After graduating from Denison in 1997 with his degree in Environmental Studies and a concentration in Biology, Greg Spyreas attended Southern Illinois University for a masters degree in Plant Biology/Plant Ecology where he became interested in natural areas of biology, conservation, and restoration.
Greg currently lives in Champaign-Urbana, Illinois where he is a research scientist in plant ecology for the Illinois Natural History Survey, within the Institute of Natural Resource Sustainability at the University of Illinois. Greg works on a Midwestern vegetation and flora surveying, inventorying and analysis project called CTAP and spends a lot of his summer traveling and doing field work. His work also involves collaboration with University scientists and scientists from governmental agencies including the U.S. Forest Service, Fish and Wildlife Service, EPA, as well as non-profit conservation groups like The Nature Conservancy. Greg loves working with outside groups when they need botanical/ecological expertise for he is able to put his skills to use either in the field or on specific applied projects.
The most important contributions the Environmental Studies program had on his education and professional development include, “1) A broad well-rounded understanding of environmental issues (energy, biological, political, social sciences, religious, etc.), and an ability to put environmental issues in their larger context. 2) A focus on good writing, good communication, and PR in general, with respect to environmental issues. 3) The ability to work well in groups (because of small class sizes, problem solving activities, interaction with professors, etc); and 4) A sense of optimism, excitement, and confidence from knowing that some of the most energetic, dedicated, and all around best students/professors on campus were in my major”.
Spyreas advises current students to “seek out people who are really good at what they do and study them. These people are hard to come by in any field, and are really valuable to watch and learn from.

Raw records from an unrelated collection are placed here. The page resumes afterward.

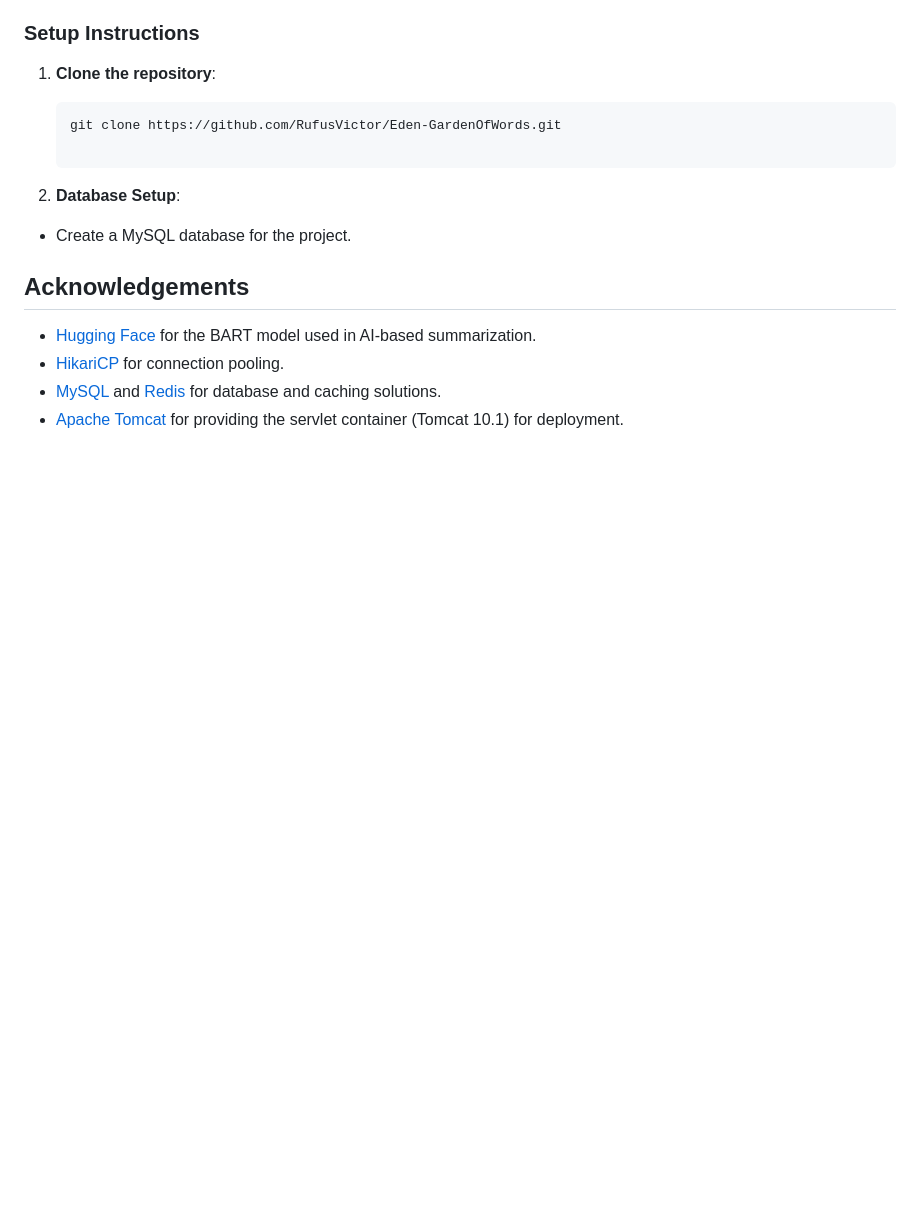
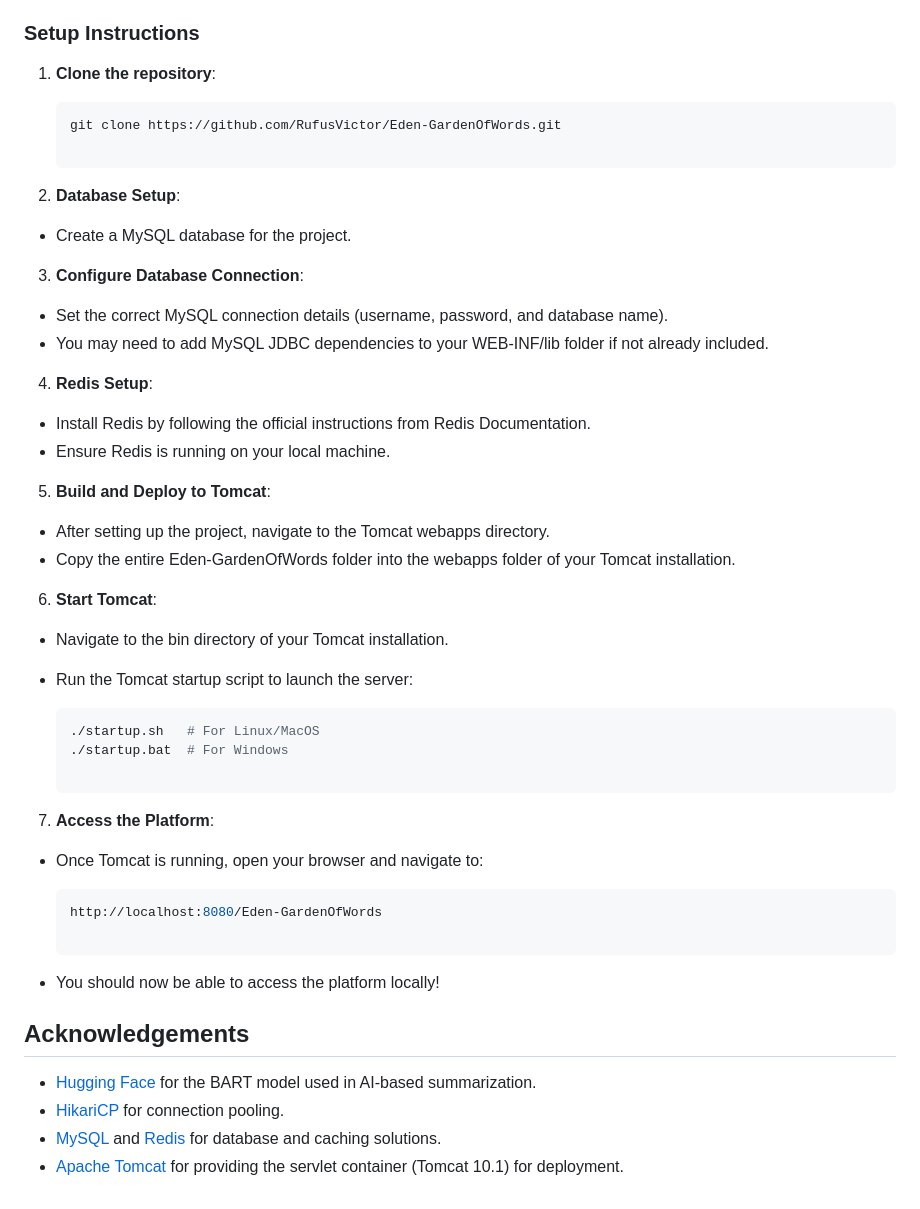
Before and after one commit to RufusVictor/Eden-GardenOfWords, a Markdown page: README.md, the part around the change. Drawn GitHub-style; blank space fills up the shorter version.

````diff
--- a/README.md
+++ b/README.md
@@ -43,6 +43,39 @@ To get a local copy of this project up and running, follow these steps:
 
 - Create a MySQL database for the project.
 
+3. **Configure Database Connection**:
+
+- Set the correct MySQL connection details (username, password, and database name).
+- You may need to add MySQL JDBC dependencies to your WEB-INF/lib folder if not already included.
+
+4. **Redis Setup**:
+
+- Install Redis by following the official instructions from Redis Documentation.
+- Ensure Redis is running on your local machine.
+
+5. **Build and Deploy to Tomcat**:
+
+- After setting up the project, navigate to the Tomcat webapps directory.
+- Copy the entire Eden-GardenOfWords folder into the webapps folder of your Tomcat installation.
+
+6. **Start Tomcat**:
+
+- Navigate to the bin directory of your Tomcat installation.
+- Run the Tomcat startup script to launch the server:
+
+  ```bash
+  ./startup.sh   # For Linux/MacOS
+  ./startup.bat  # For Windows
+
+7. **Access the Platform**:
+
+- Once Tomcat is running, open your browser and navigate to:
+
+   ```bash
+   http://localhost:8080/Eden-GardenOfWords
+
+- You should now be able to access the platform locally!
+
 ## Acknowledgements
 
 - [Hugging Face](https://huggingface.co/) for the BART model used in AI-based summarization.
````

When I say 'good at what they do' I don’t necessarily mean the ones who get awards or who have the biggest titles or make the most money or get the best grades, but the people who really do get things done and who affect positive change."